Making Your Mortgage Interest Tax Deductible
For US homeowners, mortgage interest is automatically tax deductible. But for Canadians, the write-off is not so straightforward. In order to make your mortgage interest tax deductible, homeowners must be able to prove that the money is being reinvested and is not being used for personal expenses.
A properly structured mortgage-centric tax strategy has several key elements – the most important of which is a multi-component, readvanceable mortgage or line of credit.
It’s best to have a single collateral charge with at least two components – usually a fixed-term mortgage and an open line of credit – that can track and report interest independently. This is absolutely essential under Canada Revenue Agency (CRA) rules and guidelines.
Second, the strategy must employ conservative leverage-investment techniques – which is why a financial advisor must be involved in order to comply with federal regulations. The financial advisor should be a Certified Financial Planner (CFP) who is experienced in leveraged investing, and able to actively monitor a homeowner’s portfolio on an ongoing basis.
Homeowners who opt for a tax-deductible mortgage interest plan make their monthly or bimonthly mortgage payments the same way they would when making any type of mortgage payment. The payments go towards reducing the principal amount of the mortgage and are then moved over to the line of credit as the mortgage is paid down. But in order to be tax-deductible, the funds must then be transferred to an investment bank account, which can be done automatically by your CFP.
Once the money is in an investment bank account, it can be reinvested and the money becomes tax deductible. Essentially, the homeowner is borrowing from the paid portion of the mortgage for reinvestment purposes.
On average, a typical 25-year mortgage can become fully tax deductible in 22.5 years.
If you have a rental property, you can also use this tax-reduction strategy even further. When you receive your rent, you can then use the funds to help pay down your personal mortgage. Once paid, the rental funds move to the line of credit and are then transferred to the investment bank account. They are then used to pay down the mortgage on the rental property. Using this method, it is possible to have your mortgage interest become fully tax deductible in only 3.5 years.
The ideal client
Ideal borrowers for an advanced mortgage and tax strategy are typically professionals or other high-income earners who have a conventional mortgage (have at least 20% of the cost of the home to put towards a down payment) and have built up substantial equity.

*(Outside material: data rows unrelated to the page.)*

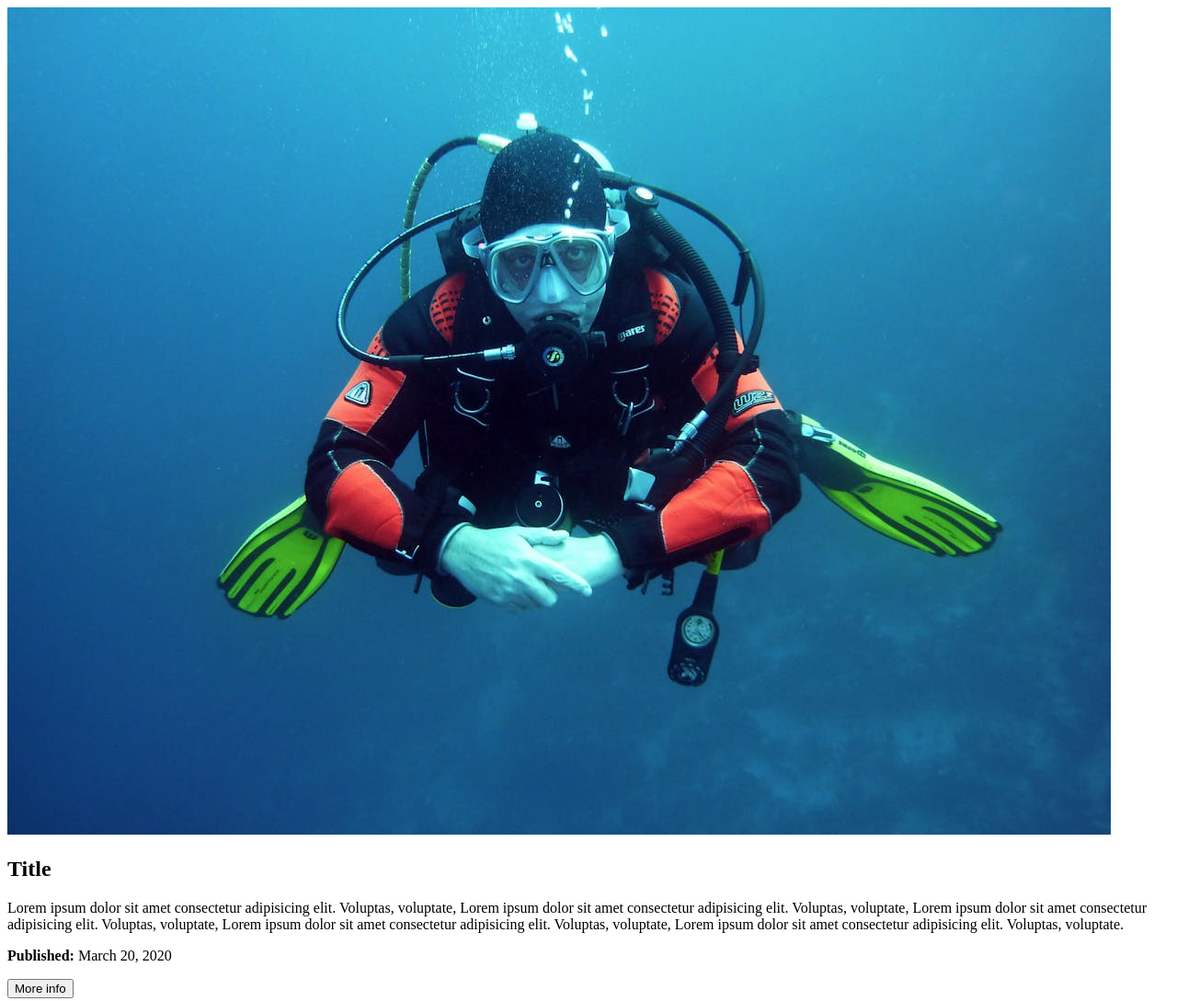
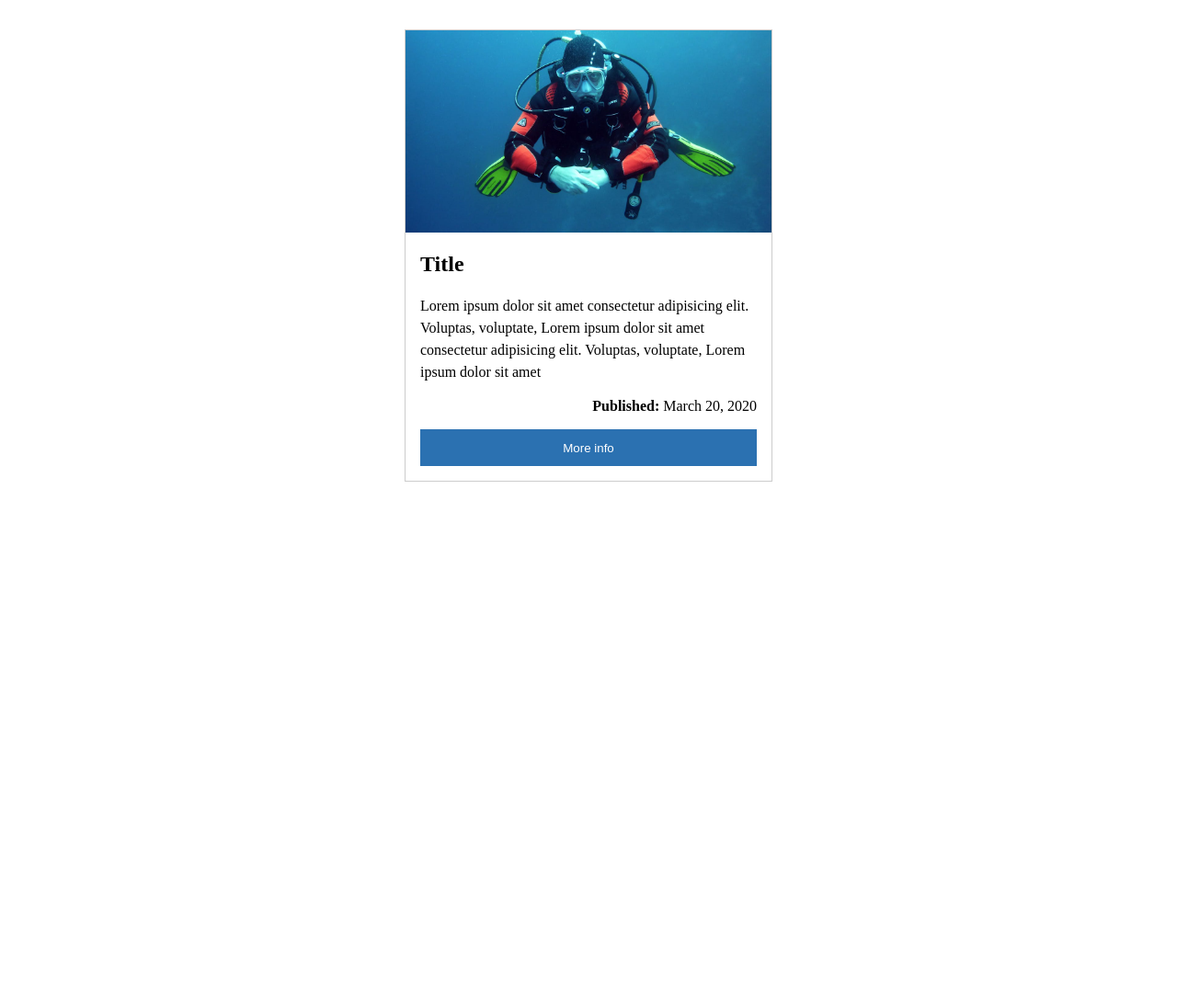
Before and after one commit to vpalonsog/Master-Front-End-XX, a plain HTML site: page Layout/Exercise No. 4/index.html in a window 1280 px wide. Shown: the whole page at 92% size. After the commit the page ends 800 px from the top, so only its background shows below. Drawn offline with Linux system fonts and the light colour scheme.

Commit message:
Feat(index.html, styles.css): Add a card content with several element with styles

```diff
--- a/Layout/Exercise No. 4/index.html
+++ b/Layout/Exercise No. 4/index.html
@@ -3,23 +3,28 @@
 <head>
     <meta charset="UTF-8">
     <meta name="viewport" content="width=device-width, initial-scale=1.0">
-    <title>Card element with CSSGrid</title>
+    <title>Card element with CSS Grid</title>
     <link href="styles.css" rel="stylesheet">
 </head>
 <body>
-    <card>
+    <card class="card">
         <img src="./snorkeling-person.jpg" alt="Person snorkeling underwater">
         <h2>Title</h2>
-        <p>
-            Lorem ipsum dolor sit amet consectetur adipisicing elit. Voluptas, voluptate, Lorem ipsum dolor sit amet consectetur adipisicing elit. Voluptas, voluptate,
-            Lorem ipsum dolor sit amet consectetur adipisicing elit. Voluptas, voluptate, Lorem ipsum dolor sit amet consectetur adipisicing elit. Voluptas, voluptate, Lorem ipsum dolor sit amet consectetur adipisicing elit. Voluptas, voluptate.
-        </p>
+        <div class="card-content">
+            <p class="card-description">
+                Lorem ipsum dolor sit amet consectetur adipisicing elit. Voluptas, voluptate, Lorem ipsum dolor sit amet consectetur adipisicing elit. Voluptas, voluptate,
+                Lorem ipsum dolor sit amet
+            </p>
 
-        <p>
-            <strong>Published:</strong> March 20, 2020
-        </p>
+            <p class="card-published">
+                <strong>Published:</strong> March 20, 2020
+            </p>
 
-        <button>More info</button>
+        </div>
+
+             <button class="button">More info</button>
+
+
 
     </card>
 
--- a/Layout/Exercise No. 4/styles.css
+++ b/Layout/Exercise No. 4/styles.css
@@ -0,0 +1,48 @@
+*{
+    margin: 0;
+    padding: 0;
+    box-sizing: border-box;
+}
+
+.card {
+    display: grid;
+    gap: 1rem;
+    max-width: 400px;
+    margin: 2rem auto;
+    border: 1px solid #ccc;
+    background: white;
+}
+
+.card > img {
+    width: 100%;
+    height: 220px;
+    object-fit: cover;
+}
+
+.card > h2 {
+    padding: 0 1rem;
+    line-height: 1.5;
+}
+
+.card-content {
+    display: grid;
+    gap: 1rem;
+    padding: 0 1rem;
+}
+
+
+.card-description {
+    line-height: 1.5;
+}
+
+.card-published {
+    justify-self: end;
+}
+
+.button {
+    margin: 0 1rem 1rem;
+    height: 2.5rem;
+    background: #2b71b1;
+    border: none;
+    color: white;
+}
```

As high-income earners, their total debt-servicing ratio will be quite low and they will have excellent credit (700+ Beacon scores). These borrowers are financially sophisticated homeowners that are keenly interested in establishing a secure financial future and comfortable retirement. They also have good investment knowledge.
The financial benefits of tax-deductible mortgage interest are indisputable and justify the risks to the right borrower. That said, a problem can arise if a homeowner spends the funds as opposed to reinvesting them. As well, any tax refunds have to flow through the investment cycle in order to realize the benefits of paying down the mortgage as quickly as possible – and making as much of the interest payment as possible tax deductible.
Short-term financial risk is liquidity risk (sometimes referred to as cash flow risk). Cash flow risk addresses the possibility that interest rates will sharply drive up the cost of borrowing at the same time as markets falter, resulting in a negative client monthly cash flow for a brief period of time.
This short-term risk is typically only prevalent in the first two to four years because, after this period of time, the homeowner has stockpiled enough equity through annual tax refunds that other liquidity options exist and the risk is fully mitigated.
Liquidity risk varies widely based on the balance sheet strength of the homeowner. Highly qualified homeowners are easy to manage as these borrowers have no difficulty meeting the short-term cash flow demand should the need arise.